▸ **About this task**: Return, from the listing below, every line that includes "schemas".
···
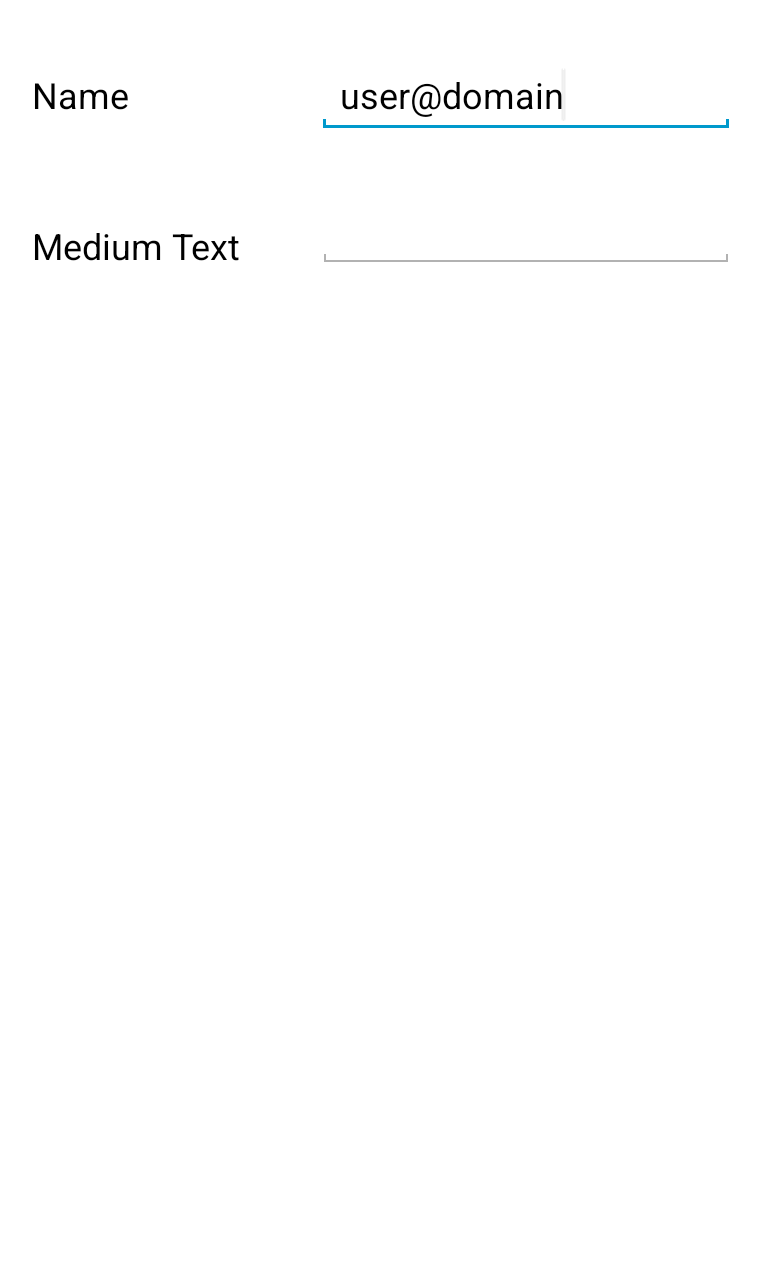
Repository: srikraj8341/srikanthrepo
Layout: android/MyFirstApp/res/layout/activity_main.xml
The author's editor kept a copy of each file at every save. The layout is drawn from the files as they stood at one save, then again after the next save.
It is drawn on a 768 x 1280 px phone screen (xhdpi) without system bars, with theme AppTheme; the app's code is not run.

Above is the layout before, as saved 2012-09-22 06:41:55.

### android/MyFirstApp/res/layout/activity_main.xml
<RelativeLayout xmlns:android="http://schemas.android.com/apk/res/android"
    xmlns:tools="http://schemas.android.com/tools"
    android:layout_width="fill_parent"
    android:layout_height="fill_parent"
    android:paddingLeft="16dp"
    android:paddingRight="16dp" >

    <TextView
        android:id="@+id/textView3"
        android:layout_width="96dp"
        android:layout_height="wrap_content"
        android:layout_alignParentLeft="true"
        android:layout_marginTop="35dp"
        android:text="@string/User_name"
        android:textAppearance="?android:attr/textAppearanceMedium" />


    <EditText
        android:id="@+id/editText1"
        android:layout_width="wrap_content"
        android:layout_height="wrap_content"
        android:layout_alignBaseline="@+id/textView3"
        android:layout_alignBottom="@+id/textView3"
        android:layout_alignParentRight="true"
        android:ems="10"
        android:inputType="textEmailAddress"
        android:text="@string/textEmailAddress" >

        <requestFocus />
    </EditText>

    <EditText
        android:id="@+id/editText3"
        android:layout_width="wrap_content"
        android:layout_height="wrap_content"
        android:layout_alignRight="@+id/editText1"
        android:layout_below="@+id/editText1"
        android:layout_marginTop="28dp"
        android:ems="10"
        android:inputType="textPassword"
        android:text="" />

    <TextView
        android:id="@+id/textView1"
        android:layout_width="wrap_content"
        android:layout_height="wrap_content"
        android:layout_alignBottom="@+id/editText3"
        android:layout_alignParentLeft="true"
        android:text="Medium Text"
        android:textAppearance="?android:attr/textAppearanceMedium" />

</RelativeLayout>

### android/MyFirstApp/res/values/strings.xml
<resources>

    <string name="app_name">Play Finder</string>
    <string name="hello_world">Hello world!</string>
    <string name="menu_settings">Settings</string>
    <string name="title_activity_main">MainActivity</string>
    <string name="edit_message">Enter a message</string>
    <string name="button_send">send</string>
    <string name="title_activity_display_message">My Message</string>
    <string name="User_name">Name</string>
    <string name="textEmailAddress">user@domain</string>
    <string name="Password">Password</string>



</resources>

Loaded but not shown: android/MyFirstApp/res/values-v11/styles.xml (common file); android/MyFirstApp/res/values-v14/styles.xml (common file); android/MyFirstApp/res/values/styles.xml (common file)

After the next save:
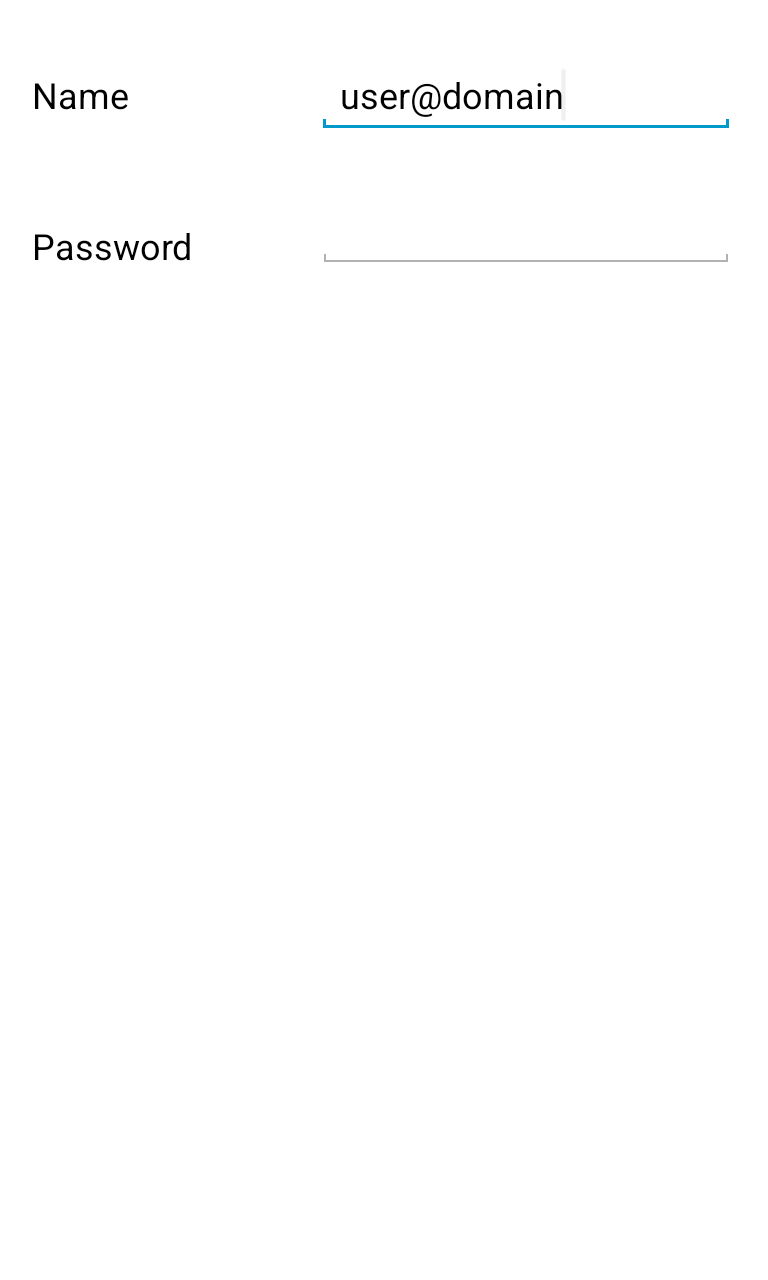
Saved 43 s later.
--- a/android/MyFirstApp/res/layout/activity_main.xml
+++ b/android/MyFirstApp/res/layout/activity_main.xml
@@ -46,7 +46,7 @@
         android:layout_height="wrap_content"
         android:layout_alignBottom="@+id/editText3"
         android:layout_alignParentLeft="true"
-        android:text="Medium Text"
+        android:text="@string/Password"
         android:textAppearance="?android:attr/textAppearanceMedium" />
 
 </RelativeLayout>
···
▸ **Completed exercise**:
<RelativeLayout xmlns:android="http://schemas.android.com/apk/res/android"
    xmlns:tools="http://schemas.android.com/tools"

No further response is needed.